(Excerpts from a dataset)
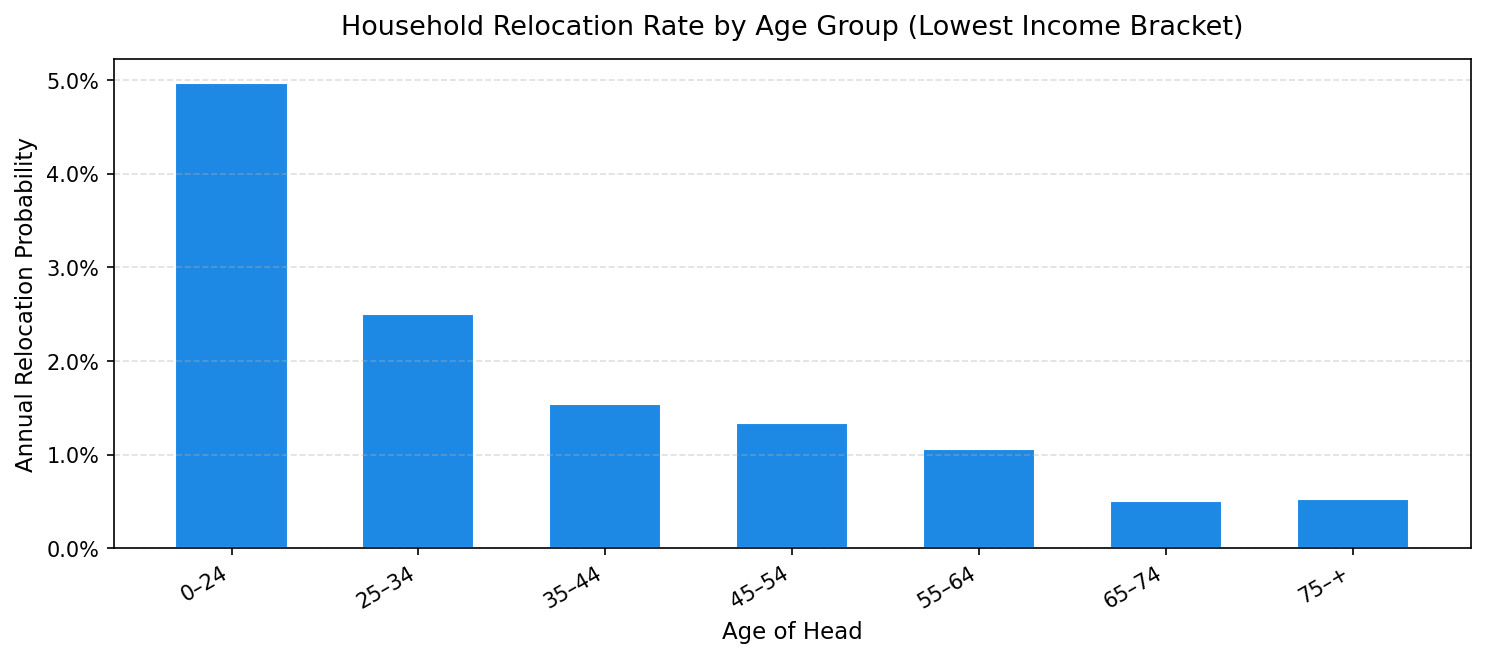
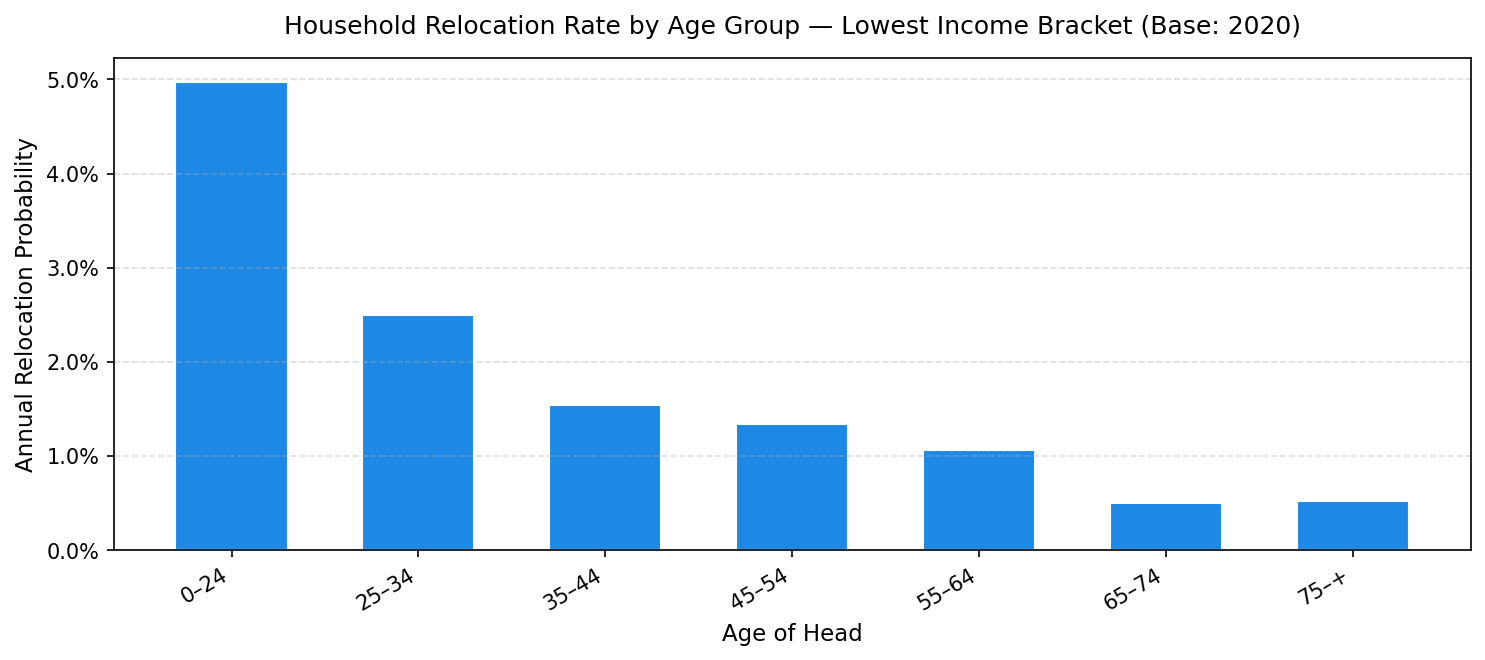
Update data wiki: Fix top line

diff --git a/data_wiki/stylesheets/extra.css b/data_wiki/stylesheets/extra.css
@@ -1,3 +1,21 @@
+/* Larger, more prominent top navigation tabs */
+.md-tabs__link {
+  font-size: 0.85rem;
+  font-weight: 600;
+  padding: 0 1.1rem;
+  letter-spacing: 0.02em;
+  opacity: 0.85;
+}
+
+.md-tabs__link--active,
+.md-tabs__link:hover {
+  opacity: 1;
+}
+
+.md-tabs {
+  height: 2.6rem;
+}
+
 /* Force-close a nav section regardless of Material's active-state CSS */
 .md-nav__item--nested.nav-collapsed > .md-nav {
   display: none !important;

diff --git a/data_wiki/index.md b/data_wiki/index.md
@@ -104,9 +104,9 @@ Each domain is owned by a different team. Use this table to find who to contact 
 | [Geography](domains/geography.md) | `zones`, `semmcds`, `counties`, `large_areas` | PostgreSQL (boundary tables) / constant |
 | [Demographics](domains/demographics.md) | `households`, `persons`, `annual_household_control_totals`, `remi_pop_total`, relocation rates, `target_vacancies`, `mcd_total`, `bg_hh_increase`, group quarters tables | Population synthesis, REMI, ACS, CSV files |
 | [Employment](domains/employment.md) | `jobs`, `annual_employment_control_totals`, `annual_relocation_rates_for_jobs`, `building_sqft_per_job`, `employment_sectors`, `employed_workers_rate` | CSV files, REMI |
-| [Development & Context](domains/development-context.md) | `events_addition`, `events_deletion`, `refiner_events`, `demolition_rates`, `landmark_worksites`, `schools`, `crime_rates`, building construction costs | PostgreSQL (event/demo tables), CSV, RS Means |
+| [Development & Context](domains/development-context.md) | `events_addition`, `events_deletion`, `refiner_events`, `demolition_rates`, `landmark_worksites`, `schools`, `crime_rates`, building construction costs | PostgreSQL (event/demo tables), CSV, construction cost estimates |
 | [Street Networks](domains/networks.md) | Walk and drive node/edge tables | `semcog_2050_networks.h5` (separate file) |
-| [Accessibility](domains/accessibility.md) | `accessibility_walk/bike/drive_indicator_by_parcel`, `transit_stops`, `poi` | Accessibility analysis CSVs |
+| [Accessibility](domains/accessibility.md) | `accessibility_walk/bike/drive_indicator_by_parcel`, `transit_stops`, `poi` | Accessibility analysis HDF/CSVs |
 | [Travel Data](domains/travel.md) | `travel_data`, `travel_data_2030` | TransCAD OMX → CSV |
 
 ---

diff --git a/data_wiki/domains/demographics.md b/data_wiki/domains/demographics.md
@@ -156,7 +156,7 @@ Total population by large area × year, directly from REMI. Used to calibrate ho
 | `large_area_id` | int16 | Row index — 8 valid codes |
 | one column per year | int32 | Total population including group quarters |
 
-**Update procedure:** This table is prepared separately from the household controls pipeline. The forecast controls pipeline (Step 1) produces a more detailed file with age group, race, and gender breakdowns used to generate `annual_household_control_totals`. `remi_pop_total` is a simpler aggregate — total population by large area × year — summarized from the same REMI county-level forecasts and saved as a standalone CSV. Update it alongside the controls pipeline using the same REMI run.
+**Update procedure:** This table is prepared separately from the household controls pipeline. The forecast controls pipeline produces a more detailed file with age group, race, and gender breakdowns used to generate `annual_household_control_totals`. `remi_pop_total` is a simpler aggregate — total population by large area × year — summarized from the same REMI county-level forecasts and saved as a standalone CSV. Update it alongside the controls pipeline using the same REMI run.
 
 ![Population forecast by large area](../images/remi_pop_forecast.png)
---
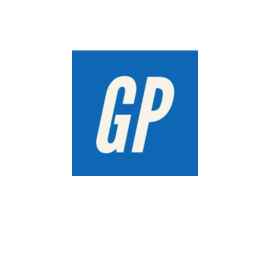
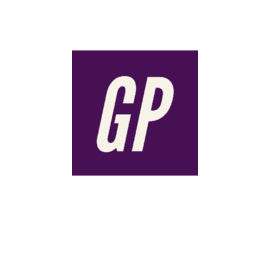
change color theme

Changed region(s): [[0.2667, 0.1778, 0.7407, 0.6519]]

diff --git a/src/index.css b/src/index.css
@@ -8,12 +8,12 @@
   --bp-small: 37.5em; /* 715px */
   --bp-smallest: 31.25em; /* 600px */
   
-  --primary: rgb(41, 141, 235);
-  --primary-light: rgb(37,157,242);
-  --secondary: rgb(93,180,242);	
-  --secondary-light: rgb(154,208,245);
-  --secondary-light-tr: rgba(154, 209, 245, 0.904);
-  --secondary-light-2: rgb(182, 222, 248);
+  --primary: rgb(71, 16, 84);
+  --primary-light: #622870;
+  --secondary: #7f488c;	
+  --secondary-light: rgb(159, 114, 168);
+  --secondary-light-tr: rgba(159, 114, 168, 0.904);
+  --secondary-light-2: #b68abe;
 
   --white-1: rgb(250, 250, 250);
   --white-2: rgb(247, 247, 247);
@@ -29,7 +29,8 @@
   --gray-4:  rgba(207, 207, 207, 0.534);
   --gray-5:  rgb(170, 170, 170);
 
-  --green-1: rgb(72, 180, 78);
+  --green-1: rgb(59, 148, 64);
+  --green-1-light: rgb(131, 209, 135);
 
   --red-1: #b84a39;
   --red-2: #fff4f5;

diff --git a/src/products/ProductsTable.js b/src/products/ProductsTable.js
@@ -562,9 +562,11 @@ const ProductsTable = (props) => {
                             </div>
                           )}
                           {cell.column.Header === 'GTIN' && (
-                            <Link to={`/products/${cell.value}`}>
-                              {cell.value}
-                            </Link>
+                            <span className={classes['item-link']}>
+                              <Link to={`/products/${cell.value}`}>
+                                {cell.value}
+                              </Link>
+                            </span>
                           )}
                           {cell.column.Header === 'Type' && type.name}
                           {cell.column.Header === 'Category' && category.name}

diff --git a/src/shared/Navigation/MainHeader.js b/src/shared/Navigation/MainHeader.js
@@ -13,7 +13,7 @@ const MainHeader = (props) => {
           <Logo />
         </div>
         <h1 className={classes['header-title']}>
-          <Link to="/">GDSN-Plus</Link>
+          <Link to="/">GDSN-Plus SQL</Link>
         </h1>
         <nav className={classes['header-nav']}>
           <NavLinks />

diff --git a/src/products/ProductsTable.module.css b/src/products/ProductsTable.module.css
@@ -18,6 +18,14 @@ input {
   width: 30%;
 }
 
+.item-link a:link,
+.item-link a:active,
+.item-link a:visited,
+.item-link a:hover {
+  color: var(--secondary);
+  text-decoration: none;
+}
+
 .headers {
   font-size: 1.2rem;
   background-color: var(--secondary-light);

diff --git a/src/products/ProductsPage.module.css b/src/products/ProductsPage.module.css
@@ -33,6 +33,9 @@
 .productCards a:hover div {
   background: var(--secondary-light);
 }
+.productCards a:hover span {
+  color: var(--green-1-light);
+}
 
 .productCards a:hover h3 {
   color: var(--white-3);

#### Exercise prompt
All lines above from the line with "width: 30%;" through the line with "diff --git a/src/products/ProductsPage.module.css", both included, are to be set down exactly, with nothing else.

#### Output
   width: 30%;
 }
 
+.item-link a:link,
+.item-link a:active,
+.item-link a:visited,
+.item-link a:hover {
+  color: var(--secondary);
+  text-decoration: none;
+}
+
 .headers {
   font-size: 1.2rem;
   background-color: var(--secondary-light);

diff --git a/src/products/ProductsPage.module.css b/src/products/ProductsPage.module.css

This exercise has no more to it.